▶ _Source data_:
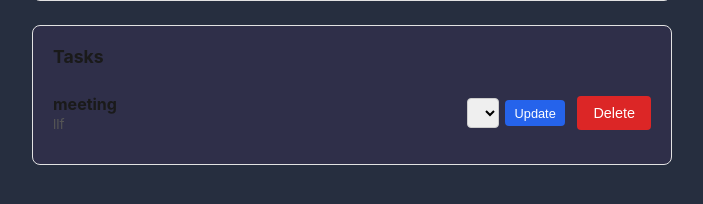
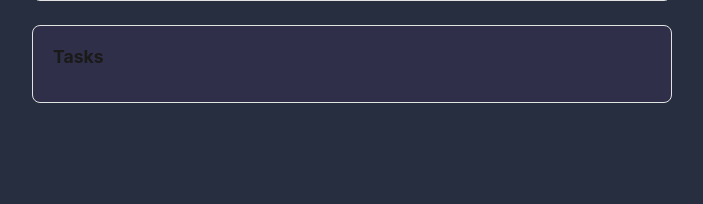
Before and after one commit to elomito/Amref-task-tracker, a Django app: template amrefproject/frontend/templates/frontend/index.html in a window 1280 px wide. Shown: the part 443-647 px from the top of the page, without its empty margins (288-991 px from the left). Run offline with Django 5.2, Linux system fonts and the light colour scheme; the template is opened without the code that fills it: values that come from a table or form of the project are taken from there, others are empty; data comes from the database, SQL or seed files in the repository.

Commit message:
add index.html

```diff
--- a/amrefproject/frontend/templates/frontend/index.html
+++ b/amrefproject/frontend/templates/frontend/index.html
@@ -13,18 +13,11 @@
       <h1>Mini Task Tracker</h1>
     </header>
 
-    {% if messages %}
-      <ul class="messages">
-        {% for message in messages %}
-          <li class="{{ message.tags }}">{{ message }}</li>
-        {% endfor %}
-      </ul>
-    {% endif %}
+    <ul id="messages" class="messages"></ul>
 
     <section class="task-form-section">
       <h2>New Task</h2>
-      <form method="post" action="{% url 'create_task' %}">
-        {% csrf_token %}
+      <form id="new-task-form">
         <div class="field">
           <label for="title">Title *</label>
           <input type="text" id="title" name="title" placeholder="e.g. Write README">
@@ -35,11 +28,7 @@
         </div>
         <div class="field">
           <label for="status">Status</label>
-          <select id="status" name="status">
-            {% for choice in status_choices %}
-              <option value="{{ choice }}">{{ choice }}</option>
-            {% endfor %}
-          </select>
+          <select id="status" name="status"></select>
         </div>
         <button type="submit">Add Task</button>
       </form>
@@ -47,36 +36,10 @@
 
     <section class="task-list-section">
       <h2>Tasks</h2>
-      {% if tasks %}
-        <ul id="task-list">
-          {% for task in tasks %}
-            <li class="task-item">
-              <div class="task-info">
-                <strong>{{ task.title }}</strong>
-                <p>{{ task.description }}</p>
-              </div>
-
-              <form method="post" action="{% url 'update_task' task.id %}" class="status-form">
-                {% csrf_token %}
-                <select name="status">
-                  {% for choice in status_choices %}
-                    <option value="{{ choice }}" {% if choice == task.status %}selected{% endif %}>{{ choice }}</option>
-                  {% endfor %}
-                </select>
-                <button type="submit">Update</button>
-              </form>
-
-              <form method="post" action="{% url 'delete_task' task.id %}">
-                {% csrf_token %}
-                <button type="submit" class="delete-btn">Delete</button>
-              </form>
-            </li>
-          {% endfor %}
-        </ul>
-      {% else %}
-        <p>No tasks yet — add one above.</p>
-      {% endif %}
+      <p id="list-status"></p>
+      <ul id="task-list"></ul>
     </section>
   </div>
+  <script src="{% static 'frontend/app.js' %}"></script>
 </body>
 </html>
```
--
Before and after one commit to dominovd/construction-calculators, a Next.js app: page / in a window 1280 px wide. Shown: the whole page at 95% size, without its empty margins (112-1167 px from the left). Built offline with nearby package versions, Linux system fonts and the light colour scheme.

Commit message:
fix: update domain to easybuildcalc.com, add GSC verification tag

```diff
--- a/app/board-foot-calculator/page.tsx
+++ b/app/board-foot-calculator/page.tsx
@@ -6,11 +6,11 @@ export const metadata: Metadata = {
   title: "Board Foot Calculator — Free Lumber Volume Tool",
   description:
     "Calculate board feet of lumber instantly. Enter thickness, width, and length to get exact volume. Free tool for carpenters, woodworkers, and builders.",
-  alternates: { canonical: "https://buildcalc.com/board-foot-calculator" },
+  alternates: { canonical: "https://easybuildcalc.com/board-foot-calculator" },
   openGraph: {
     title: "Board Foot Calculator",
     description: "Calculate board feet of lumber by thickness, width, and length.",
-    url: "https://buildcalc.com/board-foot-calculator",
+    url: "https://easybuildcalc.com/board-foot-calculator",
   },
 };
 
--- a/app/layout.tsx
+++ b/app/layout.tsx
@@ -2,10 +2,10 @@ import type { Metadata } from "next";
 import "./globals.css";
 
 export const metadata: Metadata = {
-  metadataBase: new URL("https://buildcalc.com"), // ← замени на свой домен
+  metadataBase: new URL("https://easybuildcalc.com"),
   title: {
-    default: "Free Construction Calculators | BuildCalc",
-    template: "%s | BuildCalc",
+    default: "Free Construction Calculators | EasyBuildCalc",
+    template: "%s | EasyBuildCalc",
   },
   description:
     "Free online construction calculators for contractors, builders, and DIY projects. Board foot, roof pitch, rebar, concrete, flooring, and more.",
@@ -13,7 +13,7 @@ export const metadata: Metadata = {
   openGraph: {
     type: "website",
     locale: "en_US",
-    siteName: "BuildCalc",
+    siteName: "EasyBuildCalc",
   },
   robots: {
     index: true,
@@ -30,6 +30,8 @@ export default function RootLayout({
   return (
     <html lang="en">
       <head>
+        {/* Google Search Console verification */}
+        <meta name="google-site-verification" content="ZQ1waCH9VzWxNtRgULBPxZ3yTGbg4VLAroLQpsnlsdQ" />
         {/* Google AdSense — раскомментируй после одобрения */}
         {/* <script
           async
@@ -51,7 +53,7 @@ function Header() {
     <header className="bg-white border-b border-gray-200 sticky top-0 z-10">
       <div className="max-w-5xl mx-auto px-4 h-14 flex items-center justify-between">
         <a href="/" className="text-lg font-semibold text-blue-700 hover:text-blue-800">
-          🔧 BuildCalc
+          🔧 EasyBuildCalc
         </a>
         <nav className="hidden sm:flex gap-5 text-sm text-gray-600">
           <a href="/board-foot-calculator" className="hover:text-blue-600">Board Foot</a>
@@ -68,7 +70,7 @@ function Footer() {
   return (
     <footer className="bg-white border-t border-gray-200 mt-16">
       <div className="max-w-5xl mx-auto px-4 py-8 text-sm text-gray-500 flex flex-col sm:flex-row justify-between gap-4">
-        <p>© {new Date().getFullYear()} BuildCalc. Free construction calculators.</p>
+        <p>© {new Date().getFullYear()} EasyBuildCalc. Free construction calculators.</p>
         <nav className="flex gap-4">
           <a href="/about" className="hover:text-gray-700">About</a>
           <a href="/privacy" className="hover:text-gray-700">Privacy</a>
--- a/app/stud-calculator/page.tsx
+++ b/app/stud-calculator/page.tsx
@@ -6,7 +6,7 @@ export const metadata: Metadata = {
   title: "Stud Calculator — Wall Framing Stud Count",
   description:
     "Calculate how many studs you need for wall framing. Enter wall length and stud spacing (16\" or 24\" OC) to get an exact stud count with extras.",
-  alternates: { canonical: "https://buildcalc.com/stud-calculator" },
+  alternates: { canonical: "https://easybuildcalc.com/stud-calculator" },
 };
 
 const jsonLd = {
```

▶ _Work order_:
Locate the word "https" in the records above, and return each line that has it.

▶ _Answer for this exercise_:
-  alternates: { canonical: "https://buildcalc.com/board-foot-calculator" },
+  alternates: { canonical: "https://easybuildcalc.com/board-foot-calculator" },
-    url: "https://buildcalc.com/board-foot-calculator",
+    url: "https://easybuildcalc.com/board-foot-calculator",
-  metadataBase: new URL("https://buildcalc.com"), // ← замени на свой домен
+  metadataBase: new URL("https://easybuildcalc.com"),
-  alternates: { canonical: "https://buildcalc.com/stud-calculator" },
+  alternates: { canonical: "https://easybuildcalc.com/stud-calculator" },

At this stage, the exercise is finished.